Because of this, people who experience dental complications have to see Dental Quacks, unauthorized dentists. Their treatment tools consist of unsterile screwdrivers and pliers. The infections afterwards from these dental quacks are even more detrimental to the patient than what they originally came in for. A five year old boy went for a simple tooth extraction, but a week later, he passed away from an infection because the tool was contaminated. The first step is getting children a brush so they do not have to be put in these situations. The next step is to reform the health policy, but unfortunately that will not happen unless people start understanding and caring.
Fact: “According to a survey, the prevalence of dental caries in children aged 5 years was 50%; 52.5% in 12 year olds; 61.4% in 15 year olds; 79.2% in 35–44 year olds; and 84.7% in 65–74 year olds.”
The children lack the resources they need to take care of their teeth (whether that be the tangible brushes or the knowledge of health practices). “63.8% of mothers did not know the importance of brushing their child’s deciduous teeth, and 84.3% mothers did not know that oral diseases can affect general health.” This is one of the main reasons why we admire the Indian Dental Association. Their Children’s Day camp helps mothers and their children learn about good oral hygiene practices. Children are the leaders of the future and if they have healthy habits, then we can create a generational change.
Fact: Dental diseases affect the rest of the body
“26% of the Indian population is living below the poverty line”. It’s only 26% right? The population in India is estimated to be 1,350,438,098 and 26% of that is 351,113,905.48 people. That does not seem so small anymore. This means that if a dad had to take a day off from work because of a dental related illness, which is not at all uncommon, his family of five is unable to eat that day.
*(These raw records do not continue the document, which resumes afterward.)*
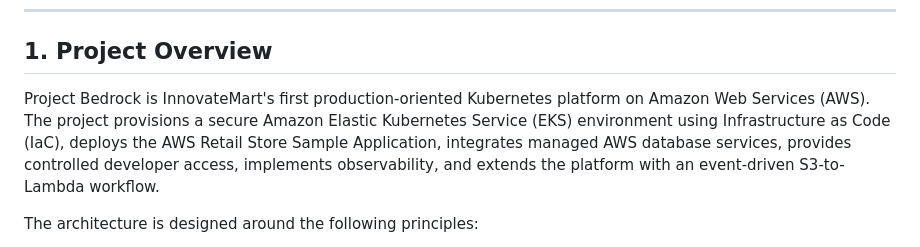
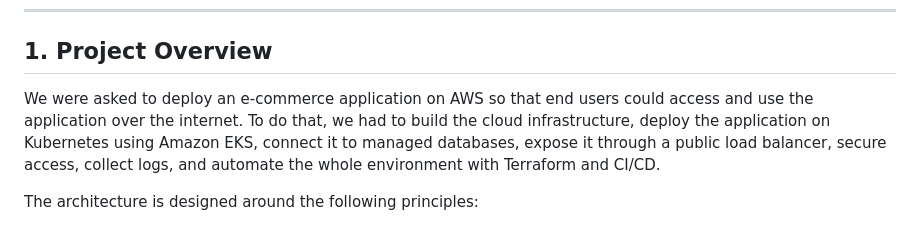
Before and after one commit to ADAOBI122/project-bedrock, a Markdown page: README.md, the part around the change. Drawn GitHub-style.

Commit message:
Update project overview in README.md
Clarified project overview and deployment goals for the e-commerce application on AWS.

```diff
--- a/README.md
+++ b/README.md
@@ -11,7 +11,7 @@
 
 ## 1. Project Overview
 
-Project Bedrock is InnovateMart's first production-oriented Kubernetes platform on Amazon Web Services (AWS). The project provisions a secure Amazon Elastic Kubernetes Service (EKS) environment using Infrastructure as Code (IaC), deploys the AWS Retail Store Sample Application, integrates managed AWS database services, provides controlled developer access, implements observability, and extends the platform with an event-driven S3-to-Lambda workflow.
+We were asked to deploy an e-commerce application on AWS so that end users could access and use the application over the internet. To do that, we had to build the cloud infrastructure, deploy the application on Kubernetes using Amazon EKS, connect it to managed databases, expose it through a public load balancer, secure access, collect logs, and automate the whole environment with Terraform and CI/CD.
 
 The architecture is designed around the following principles:
 
```
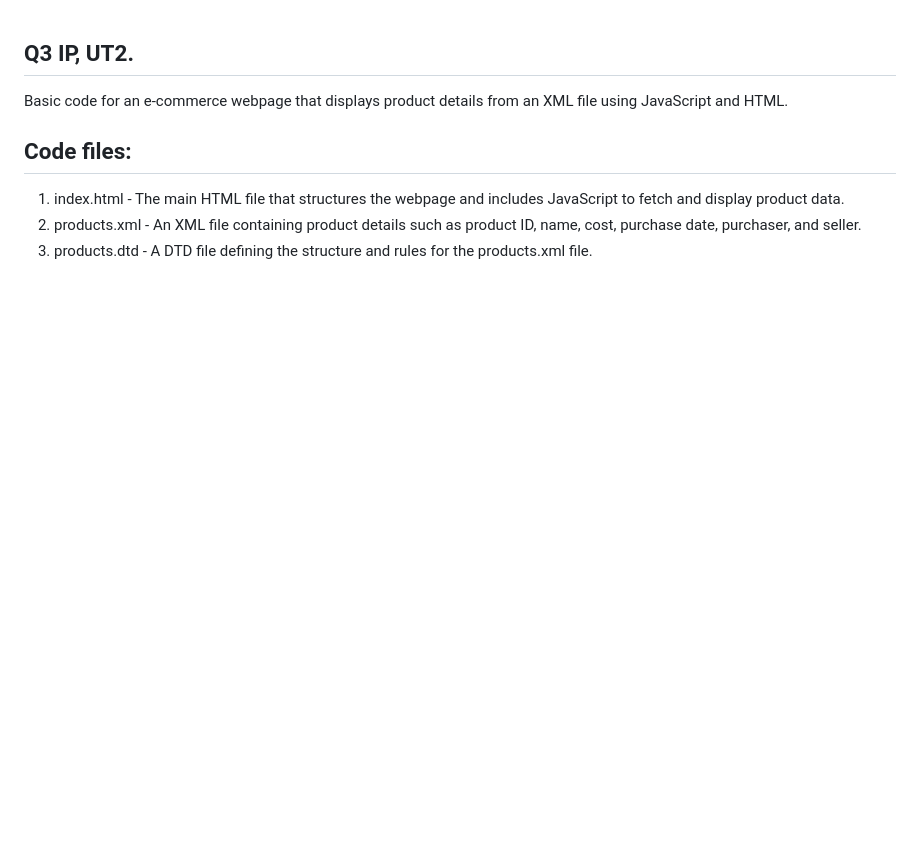
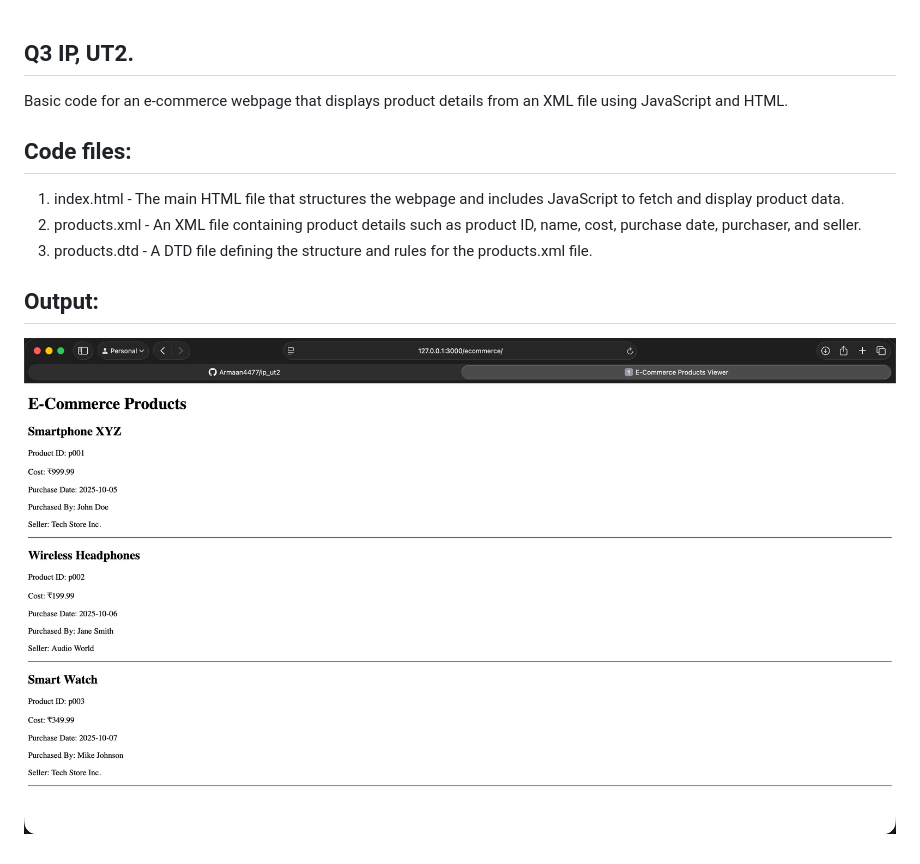
Before and after one commit to Armaan4477/ip_ut2, a Markdown page: README.md, the part around the change. GitHub-like rendering; pictures changed too: ecommerce_screenshot.png (added); blank space fills up the shorter version.

Commit message:
Added Output

```diff
--- a/README.md
+++ b/README.md
@@ -6,3 +6,7 @@ Basic code for an e-commerce webpage that displays product details from an XML f
 1. index.html - The main HTML file that structures the webpage and includes JavaScript to fetch and display product data.
 2. products.xml - An XML file containing product details such as product ID, name, cost, purchase date, purchaser, and seller.
 3. products.dtd - A DTD file defining the structure and rules for the products.xml file.
+
+## Output:
+
+![E-commerce Webpage Screenshot](ecommerce_screenshot.png)
```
Oral health affects overall health.
As global citizens, it is our duties to aspire to give every being the right to be healthy. And yes, that starts with a toothbrush, something that we take for granted. A toothbrush embodies an initiative to recognize the importance of oral health and that is a cause worth talking about.
Muskaan donates these hygiene materials and other resources to children, through the Indian Dental Association, and to villages, through Ashwin Naidu’s Nonprofit Fishing Cat Conservancy. We believe in the power of one YES and I would be incredibly grateful if you support our mission. No one should ever be denied access to a toothbrush. Help us change the attitudes surrounding oral health in India and donate today. We will not stop until everyone has a toothbrush in their hands. One dollar gives four people in India a toothbrush.